It’s no secret that some of the finest hunting binoculars hail from Germany. Europe has long produced good glass, and at some point Germany became the eye of that storm. It’s easy to get lost in the sea of high-quality optics, though, especially if it’s your first sojourn into a particular price class. It’s important to note that European glass sometimes comes with European-style binocular designs, which don’t always sit well with hunters in North America. Steiner is hoping to bridge that gap with the release of its new HX series.
Founded in 1947, Steiner has produced high-quality hunting optics for decades. In 2008, Beretta Holding’s U.S.-based Burris division acquired the company. Operations are still located in Germany—so much so that, prior to the HX series, Steiner USA didn’t have much say in new product development. That’s changed, though, as Steiner works to further entrench itself within the American market. For the HX series, the two sides worked hand-in-hand to develop a binocular that would replace the company’s Nighthunter line in a way that would make it desirable on all continents.
The Nighthunter was originally crafted for low-light situations—specifically for hunting at, well, night. And while feral hogs and similar critters have helped bolster twilight hunting in the U.S., the majority of big-game hunting takes place during the day. That’s not to say the HX doesn’t deliver in low-light situations—it does so in spades and includes two models with 56mm objective lens diameters, to boot.
Among the changes is an updated frame. It’s not as rounded as some European designs and is meant to provide a more comfortable, ergonomic grip for extended glassing. The Makrolon polycarbonate housing and NBR rubber armor provide a unique, reliable grip, and make the binocular as durable as it feels. The company’s recognizable eyecups shield against side light and drafts for a clearer view, and can be folded down if you wear eyeglasses or simply don’t care for them. Steiner—which, in 1973, was the first company to produce nitrogen-filled binoculars—treats the HX series with its standard nitrogen pressure purge. Each binocular is sealed full of dry nitrogen pressurized to 14 psi to keep the optic’s interior fog-proof.
One of the hallmarks of the HX series is what Steiner calls its Fast-Close-Focus system. In short, the binocular’s central focusing wheel requires minimal rotation, allowing you to get a clear picture of your objective all that much faster. The concept was created for birders, who often have to be quick on the draw, so to speak, to get a good look at their subject. Though some birders might balk at being compared to hunters, Steiner realized the two groups shared some of the same priorities, and so the Fast-Close-Focus system was carried over into the hunting lines. It works, too: I had to apply surprisingly little rotation to adjust my focus while comparing turkeys at vastly different distances.

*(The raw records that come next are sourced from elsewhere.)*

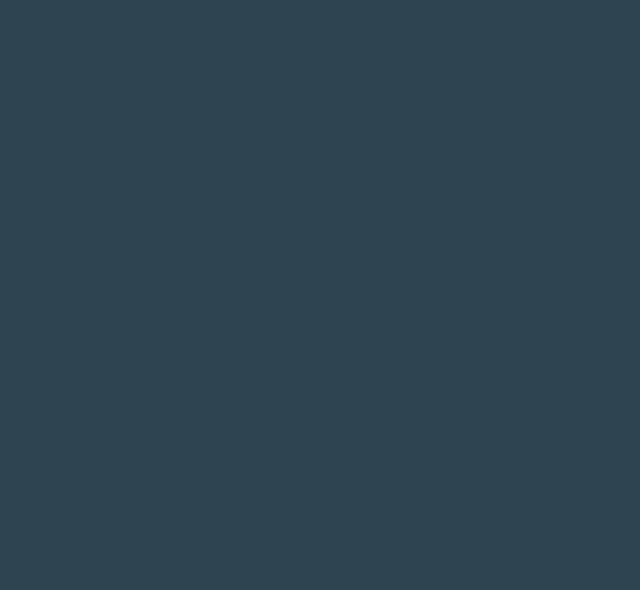
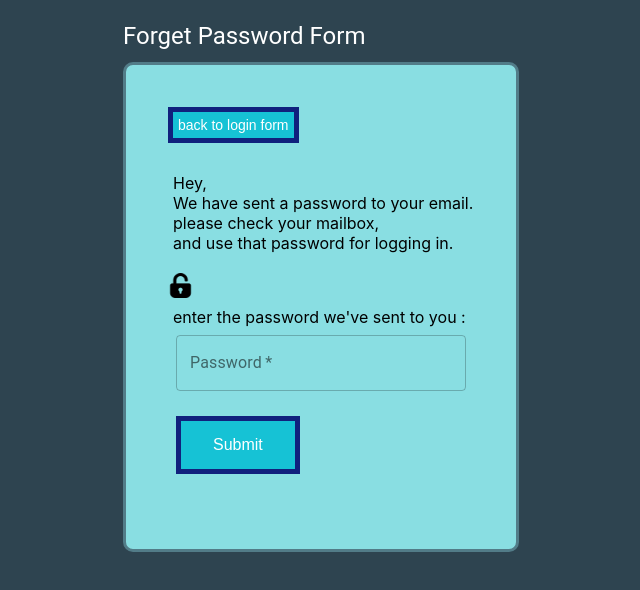
Before and after one commit to Tahlil-992/bugophobia.front-end, a React (Create React App) app: page /forget-password in a window 1280 px wide. Shown: the top 590 px of the page, without its empty margins (319-959 px from the left). Built offline with nearby package versions, Linux system fonts and the light colour scheme.

Commit message:
Login/SignUp/ForgetPass UI completed

```diff
--- a/src/App.js
+++ b/src/App.js
@@ -5,6 +5,7 @@ import {
 } from "react-router-dom";
 import SignUpForm from "../src/views/pages/SignUpForm";
 import LoginForm from "../src/views/pages/LoginForm";
+import ForgetPassword from "../src/views/pages/ForgetPassword";
 
 function App() {
   return (
@@ -16,8 +17,8 @@ function App() {
               <Route exact path="/sign-up">
                 <SignUpForm/>
               </Route>
-              <Route exact path="/forgot-password">
-                <h1>Forgot password</h1>
+              <Route exact path="/forget-password">
+                <ForgetPassword/>
               </Route>
               <Route exact path="/">
                 <LoginForm/>
--- a/src/style.css
+++ b/src/style.css
@@ -36,3 +36,14 @@
     margin-top: 25px;
     margin-bottom: 25px;
 }
+.backButton {
+    background-color: #16c2d5;
+    border: 5px solid #10217d;
+    color: white;
+    text-align: center;
+    text-decoration: none;
+    display: inline-block;
+    padding: 5px 5px;
+    font-size: 14px;
+    margin-bottom: 25px;
+}
--- /dev/null
+++ b/src/views/pages/ForgetPassword.js
@@ -0,0 +1,59 @@
+import React from 'react';
+import "../../style.css";
+import Password_photo from "../../assets/images/Password_photo.png";
+import Button from '@material-ui/core/Button';
+import TextField from '@material-ui/core/TextField';
+import Grid from '@material-ui/core/Grid';
+import Box from '@material-ui/core/Box';
+import Typography from '@material-ui/core/Typography';
+import Container from '@material-ui/core/Container';
+import { Link } from "react-router-dom";
+
+export default function ForgetPass() {
+    return (
+        <Box>
+            <Container component="main" maxWidth="xs">
+                <div class="paper">
+                    <Typography component="h1" variant="h5" style={{ color: "white" }}>Forget Password Form</Typography>
+                    <form class="form">
+
+                        <Grid container spacing={2}>
+                            <Grid>
+                                <Link to="/"><Button variant="contained" class="backButton">back to login form</Button></Link>
+                            </Grid>
+                            <Grid>
+                                <label class="brtop">
+                                    Hey,<br />
+                                    We have sent a password to your email.<br />
+                                    please check your mailbox,<br />
+                                    and use that password for logging in.<br /><br />
+                                </label>
+                            </Grid>
+                            <Grid container spacing={0}>
+                                <Grid>
+                                    <img src={Password_photo} className="photo" alt="Password_photo" />
+                                </Grid>
+                                <Grid>
+                                    <label class="brtop">enter the password we've sent to you :</label>
+                                </Grid>
+                            </Grid>
+                            <Grid item xs={12}>
+                                <TextField
+                                    variant="outlined"
+                                    required
+                                    fullWidth
+                                    name="password"
+                                    label="Password"
+                                    type="password"
+                                    id="password"
+                                    autoComplete="current-password"
+                                />
+                            </Grid>
+                        </Grid>
+                        <Button type="submit" fullWidth variant="contained" class="button" >Submit</Button>
+                    </form>
+                </div>
+            </Container>
+        </Box>
+    );
+}
--- a/src/views/pages/LoginForm.js
+++ b/src/views/pages/LoginForm.js
@@ -4,13 +4,13 @@ import User_photo from "../../assets/images/User_photo.png";
 import Password_photo from "../../assets/images/Password_photo.png";
 import Button from '@material-ui/core/Button';
 import TextField from '@material-ui/core/TextField';
-import Link from '@material-ui/core/Link';
 import Grid from '@material-ui/core/Grid';
 import Box from '@material-ui/core/Box';
 import Typography from '@material-ui/core/Typography';
 import Container from '@material-ui/core/Container';
 import FormControlLabel from '@material-ui/core/FormControlLabel';
 import Checkbox from '@material-ui/core/Checkbox';
+import {Link} from "react-router-dom";
 
 export default function LogIn() {
     return (
@@ -61,14 +61,12 @@ export default function LogIn() {
                             </Grid>
                             <FormControlLabel control={<Checkbox value="remember" />} label="Remember me" />
                         </Grid>
-                        <Button type="submit" fullWidth variant="contained" class="button" >
-                            Sign In
-                        </Button>
+                        <Button type="submit" fullWidth variant="contained" class="button" >Log in</Button>
                         <Grid>
-                            <Link href="#" variant="body2">Forgot password?</Link>
+                            <Link to="/forget-password">Forget password?</Link>
                         </Grid>
                         <Grid>
-                            <Link href="#" variant="body2">Don't have an account? Sign Up</Link>
+                            <Link to="/sign-up">Don't have an account? Sign Up</Link>
                         </Grid>
                     </form>
                 </div>
--- a/src/views/pages/SignUpForm.js
+++ b/src/views/pages/SignUpForm.js
@@ -5,11 +5,11 @@ import Password_photo from "../../assets/images/Password_photo.png";
 import email_photo from "../../assets/images/email_photo.png";
 import Button from '@material-ui/core/Button';
 import TextField from '@material-ui/core/TextField';
-import Link from '@material-ui/core/Link';
 import Grid from '@material-ui/core/Grid';
 import Box from '@material-ui/core/Box';
 import Typography from '@material-ui/core/Typography';
 import Container from '@material-ui/core/Container';
+import {Link} from "react-router-dom";
 
 export default function SignUp() {
   return (
@@ -93,7 +93,7 @@ export default function SignUp() {
           </Button>
             <Grid>
               <Grid item>
-                <Link href="#" variant="body2">Already have an account? log in</Link>
+                <Link to="/">Already have an account? log in</Link>
               </Grid>
             </Grid>
           </form>
```
Also changed, not shown: src/views/pages/init.txt (deleted).
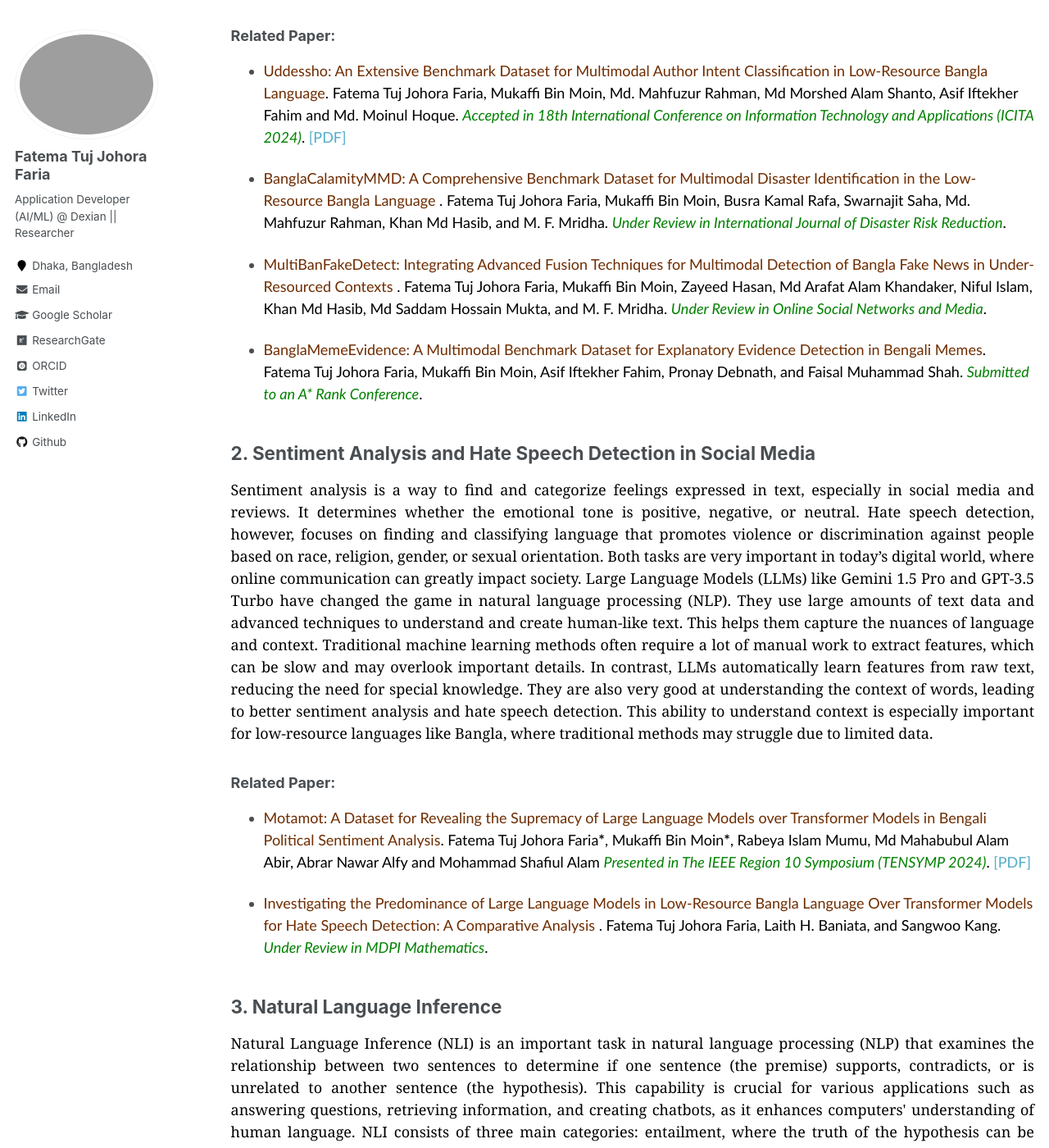
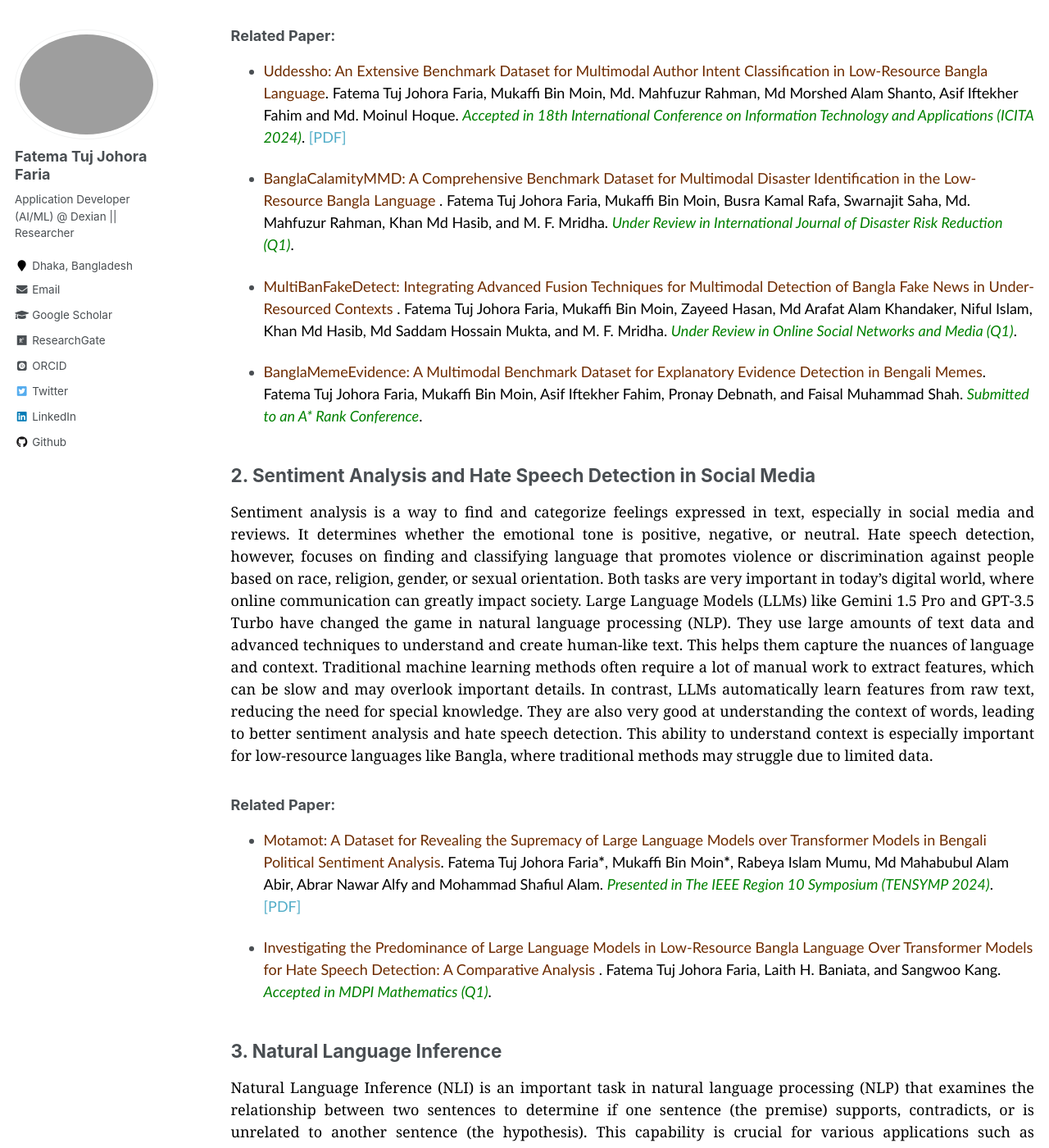
Before and after one commit to fatemafaria142/fatemafaria142.github.io, a Jekyll site: the page built from _pages/research.md, in a window 1280 px wide and 1400 px high, scrolled down 689 px. Shown: the whole window at 82% size. Built offline with Jekyll 4.4.1, drawn with Linux system fonts in a browser that asks for light colours; some web fonts are replaced; some of the changed text lies outside the part shown.

Commit message:
Changed to research update

```diff
--- a/_pages/research.md
+++ b/_pages/research.md
@@ -18,10 +18,10 @@ Multimodal deep learning is a method that improves understanding by combining im
 
 + <span style="font-family:Trebuchet MS; color:black;"><span style="color:#6E2C00">BanglaCalamityMMD: A Comprehensive Benchmark Dataset
 for Multimodal Disaster Identification in the Low-Resource Bangla Language
-</span>. Fatema Tuj Johora Faria, Mukaffi Bin Moin, Busra Kamal Rafa, Swarnajit Saha, Md. Mahfuzur Rahman, Khan Md Hasib, and M. F. Mridha. <span style="color:green;"><em> Under Review in International Journal of Disaster Risk Reduction</em></span>.</span>
+</span>. Fatema Tuj Johora Faria, Mukaffi Bin Moin, Busra Kamal Rafa, Swarnajit Saha, Md. Mahfuzur Rahman, Khan Md Hasib, and M. F. Mridha. <span style="color:green;"><em> Under Review in International Journal of Disaster Risk Reduction (Q1)</em></span>.</span>
 
 
-+ <span style="font-family:Trebuchet MS; color:black;"><span style="color:#6E2C00">MultiBanFakeDetect: Integrating Advanced Fusion Techniques for Multimodal Detection of Bangla Fake News in Under-Resourced Contexts </span>. Fatema Tuj Johora Faria, Mukaffi Bin Moin, Zayeed Hasan, Md Arafat Alam Khandaker, Niful Islam, Khan Md Hasib, Md Saddam Hossain Mukta, and M. F. Mridha. <span style="color:green;"><em> Under Review in Online Social Networks and Media</em></span>.</span>
++ <span style="font-family:Trebuchet MS; color:black;"><span style="color:#6E2C00">MultiBanFakeDetect: Integrating Advanced Fusion Techniques for Multimodal Detection of Bangla Fake News in Under-Resourced Contexts </span>. Fatema Tuj Johora Faria, Mukaffi Bin Moin, Zayeed Hasan, Md Arafat Alam Khandaker, Niful Islam, Khan Md Hasib, Md Saddam Hossain Mukta, and M. F. Mridha. <span style="color:green;"><em> Under Review in Online Social Networks and Media (Q1)</em></span>.</span>
 
 
 + <span style="font-family:Trebuchet MS; color:black;"><span style="color:#6E2C00">BanglaMemeEvidence: A Multimodal Benchmark Dataset for Explanatory Evidence Detection in Bengali Memes</span>. Fatema Tuj Johora Faria, Mukaffi Bin Moin, Asif Iftekher Fahim, Pronay Debnath, and Faisal Muhammad Shah. <span style="color:green;"><em> Submitted to an A* Rank Conference</em></span>.</span>
@@ -33,9 +33,9 @@ Sentiment analysis is a way to find and categorize feelings expressed in text, e
 </p>
 
 ### Related Paper:
-+ <span style="font-family:Trebuchet MS; color:black;"><span style="color:#6E2C00"> Motamot: A Dataset for Revealing the Supremacy of Large Language Models over Transformer Models in Bengali Political Sentiment Analysis</span>. Fatema Tuj Johora Faria<b>*</b>, Mukaffi Bin Moin<b>*</b>, Rabeya Islam Mumu, Md Mahabubul Alam Abir, Abrar Nawar Alfy and Mohammad Shafiul Alam <span style="color:green;"><em> Presented in The IEEE Region 10 Symposium (TENSYMP 2024)</em></span>. [[PDF]](https://arxiv.org/pdf/2407.19528)</span>
++ <span style="font-family:Trebuchet MS; color:black;"><span style="color:#6E2C00"> Motamot: A Dataset for Revealing the Supremacy of Large Language Models over Transformer Models in Bengali Political Sentiment Analysis</span>. Fatema Tuj Johora Faria<b>*</b>, Mukaffi Bin Moin<b>*</b>, Rabeya Islam Mumu, Md Mahabubul Alam Abir, Abrar Nawar Alfy and Mohammad Shafiul Alam. <span style="color:green;"><em> Presented in The IEEE Region 10 Symposium (TENSYMP 2024)</em></span>. [[PDF]](https://arxiv.org/pdf/2407.19528)</span>
 
-+ <span style="font-family:Trebuchet MS; color:black;"><span style="color:#6E2C00"> Investigating the Predominance of Large Language Models in Low-Resource Bangla Language Over Transformer Models for Hate Speech Detection: A Comparative Analysis </span>. Fatema Tuj Johora Faria, Laith H. Baniata, and Sangwoo Kang. <span style="color:green;"><em> Under Review in MDPI Mathematics</em></span>.</span>
++ <span style="font-family:Trebuchet MS; color:black;"><span style="color:#6E2C00"> Investigating the Predominance of Large Language Models in Low-Resource Bangla Language Over Transformer Models for Hate Speech Detection: A Comparative Analysis </span>. Fatema Tuj Johora Faria, Laith H. Baniata, and Sangwoo Kang. <span style="color:green;"><em> Accepted in MDPI Mathematics (Q1)</em></span>.</span>
 
 ## 3. Natural Language Inference
 <p style="text-align:justify; color:black; font-family:Georgia">
@@ -75,7 +75,7 @@ Medical image analysis is important for diagnosing and treating diseases, especi
 </p>
 
 ### Related Paper:
-+ <span style="font-family:Trebuchet MS; color:black;"><span style="color:#6E2C00"> Explainable Convolutional Neural Networks for Retinal Fundus Classification and Cutting-Edge Segmentation Models for Retinal Blood Vessels from Fundus Images</span>. Fatema Tuj Johora Faria, Mukaffi Bin Moin, Pronay Debnath, Asif Iftekher Fahim, Faisal Muhammad Shah. <span style="color:green;"><em> Under Review in Journal of Visual Communication and Image Representation</em></span>. [[PDF]](https://arxiv.org/pdf/2405.07338)</span>
++ <span style="font-family:Trebuchet MS; color:black;"><span style="color:#6E2C00"> Explainable Convolutional Neural Networks for Retinal Fundus Classification and Cutting-Edge Segmentation Models for Retinal Blood Vessels from Fundus Images</span>. Fatema Tuj Johora Faria, Mukaffi Bin Moin, Pronay Debnath, Asif Iftekher Fahim, Faisal Muhammad Shah. <span style="color:green;"><em> Under Review in Journal of Visual Communication and Image Representation (Q1)</em></span>. [[PDF]](https://arxiv.org/pdf/2405.07338)</span>
 
 + <span style="font-family:Trebuchet MS; color:black;"><span style="color:#6E2C00"> Exploring Explainable AI Techniques for Improved Interpretability in Lung and Colon Cancer Classification</span>. Mukaffi Bin Moin, Fatema Tuj Johora Faria, Swarnajit Saha, Busra Kamal Rafa, Mohammad Shafiul Alam. <span style="color:green;"><em>Accepted in 4th International Conference on Computing and Communication Networks (ICCCNet-2024)</em></span>. [[PDF]](https://arxiv.org/pdf/2405.04610)</span>
 
@@ -87,7 +87,7 @@ Machine Translation (MT) is a part of natural language processing (NLP) that hel
 </p>
 
 ### Related Paper:
-+ <span style="font-family:Trebuchet MS; color:black;"><span style="color:#6E2C00"> Vashantor: A Large-scale Multilingual Benchmark Dataset for Automated Translation of Bangla Regional Dialects to Bangla Language</span>. Fatema Tuj Johora Faria, Mukaffi Bin Moin, Ahmed Al Wase, Mehidi Ahmmed, Md Rabius Sani, and Tashreef Muhammad. <span style="color:green;"><em> Under Review in Natural Language Processing Journal</em></span>. [[PDF]](https://arxiv.org/pdf/2311.11142)</span>
++ <span style="font-family:Trebuchet MS; color:black;"><span style="color:#6E2C00"> Vashantor: A Large-scale Multilingual Benchmark Dataset for Automated Translation of Bangla Regional Dialects to Bangla Language</span>. Fatema Tuj Johora Faria, Mukaffi Bin Moin, Ahmed Al Wase, Mehidi Ahmmed, Md Rabius Sani, and Tashreef Muhammad. <span style="color:green;"><em> Under Review in Neural Computing and Applications (Q1)</em></span>. [[PDF]](https://arxiv.org/pdf/2311.11142)</span>
 
 
 ## 8. Natural Language Processing for Medical Question Answering
@@ -106,7 +106,7 @@ Generative Adversarial Networks (GANs) have revolutionized the field of machine
 </p>
 
 ### Related Paper:
-+ <span style="font-family:Trebuchet MS; color:black;"><span style="color:#6E2C00"> PotatoGANs: Utilizing Generative Adversarial Networks, Instance Segmentation, and Explainable AI for Enhanced Potato Disease Identification and Classification</span>. Mohammad Shafiul Alam<b>*</b>, Fatema Tuj Johora Faria<b>*</b>, Mukaffi Bin Moin<b>*</b>, Ahmed Al Wase, Md. Rabius Sani and Khan Md Hasib. <span style="color:green;"><em> Under Review in Pattern Recognition and Image Analysis</em></span>. [[PDF]](https://arxiv.org/pdf/2405.07332)</span>
++ <span style="font-family:Trebuchet MS; color:black;"><span style="color:#6E2C00"> PotatoGANs: Utilizing Generative Adversarial Networks, Instance Segmentation, and Explainable AI for Enhanced Potato Disease Identification and Classification</span>. Mohammad Shafiul Alam<b>*</b>, Fatema Tuj Johora Faria<b>*</b>, Mukaffi Bin Moin<b>*</b>, Ahmed Al Wase, Md. Rabius Sani and Khan Md Hasib. <span style="color:green;"><em> Under Review in Journal of Intelligent Information Systems (Q2)</em></span>. [[PDF]](https://arxiv.org/pdf/2405.07332)</span>
 
 
 ## 10. Computer Vision Applications in Agriculture
```
Also changed, not shown: _pages/about.md (+1 -1 lines).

The binocular’s lenses are coated with a hydrophobic molecular coating, which keeps the surface smooth enough to repel most dirt, dust, snow and fingerprints. Water shouldn’t cling to them, either. The view is excellent. Light transmission doesn’t disappoint, and images are crisp and bright. In this industry, it’s not uncommon for an editor to use more than a dozen different binoculars in a given year. It’s not often one stands out as much as the HX.
At its core, the Steiner HX series is designed as an olive branch to the U.S. market—it packs high-quality German glass into a package that’s meant to be familiar to the American hunter, and at a price that’s upper-middle class yet not eye-popping. The result is a binocular that will find a home with more than a few big-game hunters here in the States.